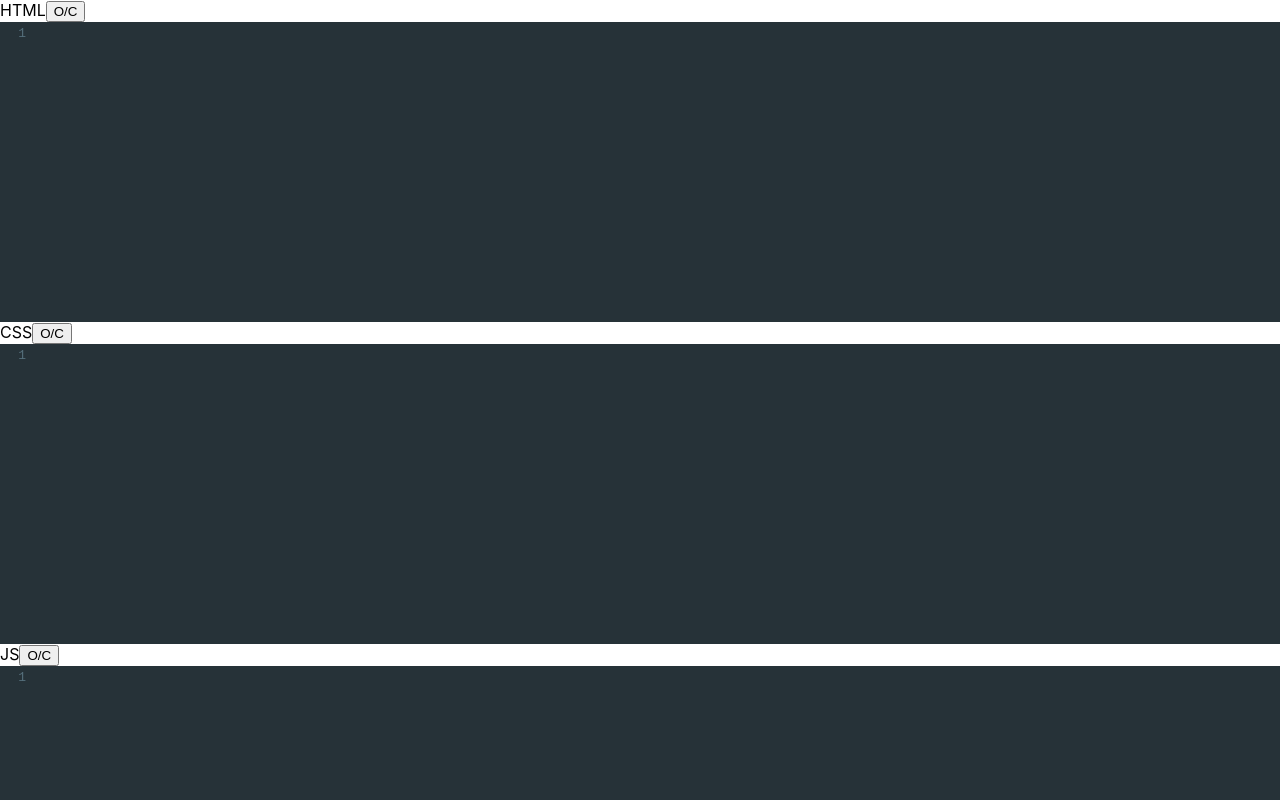
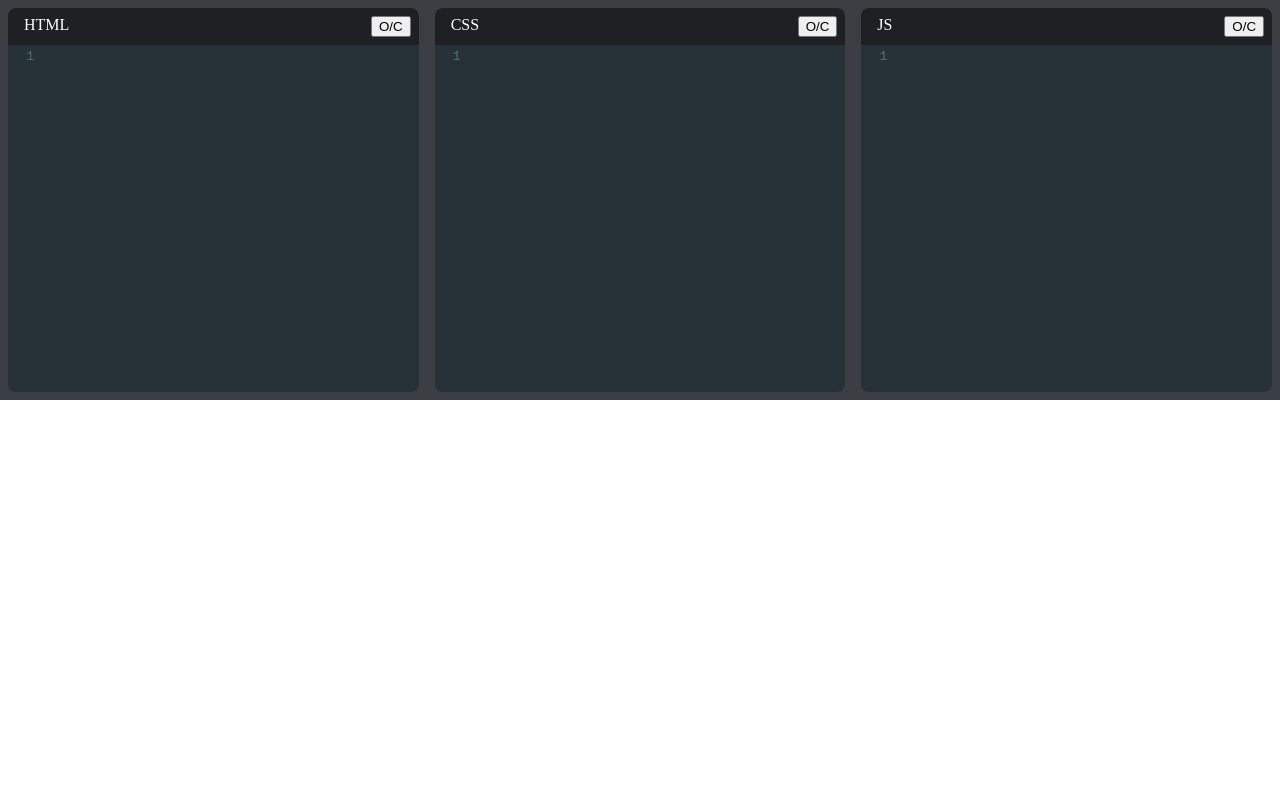
Before and after one commit to Shubhamjain2908/codepen-clone-react, a React (Create React App) app: page / in a window 1280 px wide. Shown: the top 800 px of the page. Built offline with nearby package versions, Linux system fonts and the light colour scheme.

Commit message:
css added

```diff
--- a/src/index.css
+++ b/src/index.css
@@ -1,13 +1,59 @@
 body {
   margin: 0;
-  font-family: -apple-system, BlinkMacSystemFont, 'Segoe UI', 'Roboto', 'Oxygen',
-    'Ubuntu', 'Cantarell', 'Fira Sans', 'Droid Sans', 'Helvetica Neue',
-    sans-serif;
-  -webkit-font-smoothing: antialiased;
-  -moz-osx-font-smoothing: grayscale;
 }
 
-code {
-  font-family: source-code-pro, Menlo, Monaco, Consolas, 'Courier New',
-    monospace;
+.top-pane {
+  background-color: hsl(225, 6%, 25%);
 }
+
+.pane {
+  height: 50vh;
+  display: flex;
+}
+
+.editor-container {
+  flex-grow: 1;
+  flex-basis: 0;
+  display: flex;
+  flex-direction: column;
+  padding: .5rem;
+  background-color: hsl(225, 6%, 25%);
+}
+
+.editor-container.collapsed {
+  flex-grow: 0;
+}
+
+.editor-container.collapsed .CodeMirror-scroll {
+  position: absolute;
+  overflow: hidden !important;
+}
+
+.expand-collapse-btn {
+  margin-left: .5rem;
+  background: none;
+  border: none;
+  color: white;
+  cursor: pointer;
+}
+
+.editor-title {
+  display: flex;
+  justify-content: space-between;
+  background-color: hsl(225, 6%, 13%);
+  color: white;
+  padding: .5rem .5rem .5rem 1rem;
+  border-top-right-radius: .5rem;
+  border-top-left-radius: .5rem;
+}
+
+.CodeMirror {
+  height: 100% !important;
+}
+
+.code-mirror-wrapper {
+  flex-grow: 1;
+  border-bottom-right-radius: .5rem;
+  border-bottom-left-radius: .5rem;
+  overflow: hidden;
+}
```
++++++++
● **EXERCISE DETAILS**: Restate the whole listing above exactly, please, omitting every image.

● **ANSWER FOR THE TASK**:
Before and after one commit to Shubhamjain2908/codepen-clone-react, a React (Create React App) app: page / in a window 1280 px wide. Shown: the top 800 px of the page. Built offline with nearby package versions, Linux system fonts and the light colour scheme.

Commit message:
css added

```diff
--- a/src/index.css
+++ b/src/index.css
@@ -1,13 +1,59 @@
 body {
   margin: 0;
-  font-family: -apple-system, BlinkMacSystemFont, 'Segoe UI', 'Roboto', 'Oxygen',
-    'Ubuntu', 'Cantarell', 'Fira Sans', 'Droid Sans', 'Helvetica Neue',
-    sans-serif;
-  -webkit-font-smoothing: antialiased;
-  -moz-osx-font-smoothing: grayscale;
 }
 
-code {
-  font-family: source-code-pro, Menlo, Monaco, Consolas, 'Courier New',
-    monospace;
+.top-pane {
+  background-color: hsl(225, 6%, 25%);
 }
+
+.pane {
+  height: 50vh;
+  display: flex;
+}
+
+.editor-container {
+  flex-grow: 1;
+  flex-basis: 0;
+  display: flex;
+  flex-direction: column;
+  padding: .5rem;
+  background-color: hsl(225, 6%, 25%);
+}
+
+.editor-container.collapsed {
+  flex-grow: 0;
+}
+
+.editor-container.collapsed .CodeMirror-scroll {
+  position: absolute;
+  overflow: hidden !important;
+}
+
+.expand-collapse-btn {
+  margin-left: .5rem;
+  background: none;
+  border: none;
+  color: white;
+  cursor: pointer;
+}
+
+.editor-title {
+  display: flex;
+  justify-content: space-between;
+  background-color: hsl(225, 6%, 13%);
+  color: white;
+  padding: .5rem .5rem .5rem 1rem;
+  border-top-right-radius: .5rem;
+  border-top-left-radius: .5rem;
+}
+
+.CodeMirror {
+  height: 100% !important;
+}
+
+.code-mirror-wrapper {
+  flex-grow: 1;
+  border-bottom-right-radius: .5rem;
+  border-bottom-left-radius: .5rem;
+  overflow: hidden;
+}
```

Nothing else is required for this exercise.